What is expected | Your reply should be a single number, the count of lines in the records that contain "cells".

Change detection data |
- - - -
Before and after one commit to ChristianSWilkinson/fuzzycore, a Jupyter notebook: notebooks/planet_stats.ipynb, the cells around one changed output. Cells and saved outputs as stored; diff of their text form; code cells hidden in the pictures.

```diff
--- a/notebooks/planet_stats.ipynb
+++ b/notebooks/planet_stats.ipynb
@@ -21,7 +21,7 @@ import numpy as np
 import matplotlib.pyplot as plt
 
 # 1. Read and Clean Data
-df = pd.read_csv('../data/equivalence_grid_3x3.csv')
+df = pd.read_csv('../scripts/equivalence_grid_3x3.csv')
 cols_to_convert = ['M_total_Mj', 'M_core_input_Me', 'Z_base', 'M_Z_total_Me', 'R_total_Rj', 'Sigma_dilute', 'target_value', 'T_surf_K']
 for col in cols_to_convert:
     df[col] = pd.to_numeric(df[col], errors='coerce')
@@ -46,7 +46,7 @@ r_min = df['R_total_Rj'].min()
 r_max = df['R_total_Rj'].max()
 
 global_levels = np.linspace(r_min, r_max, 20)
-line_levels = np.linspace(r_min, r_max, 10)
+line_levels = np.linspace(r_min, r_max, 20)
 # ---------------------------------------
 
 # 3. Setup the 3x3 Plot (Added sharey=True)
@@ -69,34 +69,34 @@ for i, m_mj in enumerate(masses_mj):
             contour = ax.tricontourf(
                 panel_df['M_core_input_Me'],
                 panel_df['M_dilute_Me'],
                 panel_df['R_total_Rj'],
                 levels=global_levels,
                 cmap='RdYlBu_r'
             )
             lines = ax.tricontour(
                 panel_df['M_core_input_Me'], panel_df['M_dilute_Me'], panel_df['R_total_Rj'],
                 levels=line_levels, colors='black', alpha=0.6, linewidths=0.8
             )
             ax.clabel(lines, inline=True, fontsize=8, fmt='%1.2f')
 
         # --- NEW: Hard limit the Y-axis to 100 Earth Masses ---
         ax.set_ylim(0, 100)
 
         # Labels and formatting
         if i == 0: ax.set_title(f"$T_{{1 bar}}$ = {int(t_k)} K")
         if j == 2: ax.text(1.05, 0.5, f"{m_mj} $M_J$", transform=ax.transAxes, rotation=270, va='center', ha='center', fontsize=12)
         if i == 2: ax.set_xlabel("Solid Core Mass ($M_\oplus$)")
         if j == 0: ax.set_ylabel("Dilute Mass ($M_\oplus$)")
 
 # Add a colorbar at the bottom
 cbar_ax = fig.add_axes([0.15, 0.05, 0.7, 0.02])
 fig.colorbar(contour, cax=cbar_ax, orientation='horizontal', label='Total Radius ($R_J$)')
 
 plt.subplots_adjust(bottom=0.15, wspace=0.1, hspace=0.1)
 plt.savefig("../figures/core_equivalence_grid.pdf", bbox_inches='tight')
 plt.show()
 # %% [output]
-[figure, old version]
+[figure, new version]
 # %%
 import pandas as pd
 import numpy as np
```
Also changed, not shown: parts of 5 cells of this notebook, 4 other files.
- - - -
Solution | 2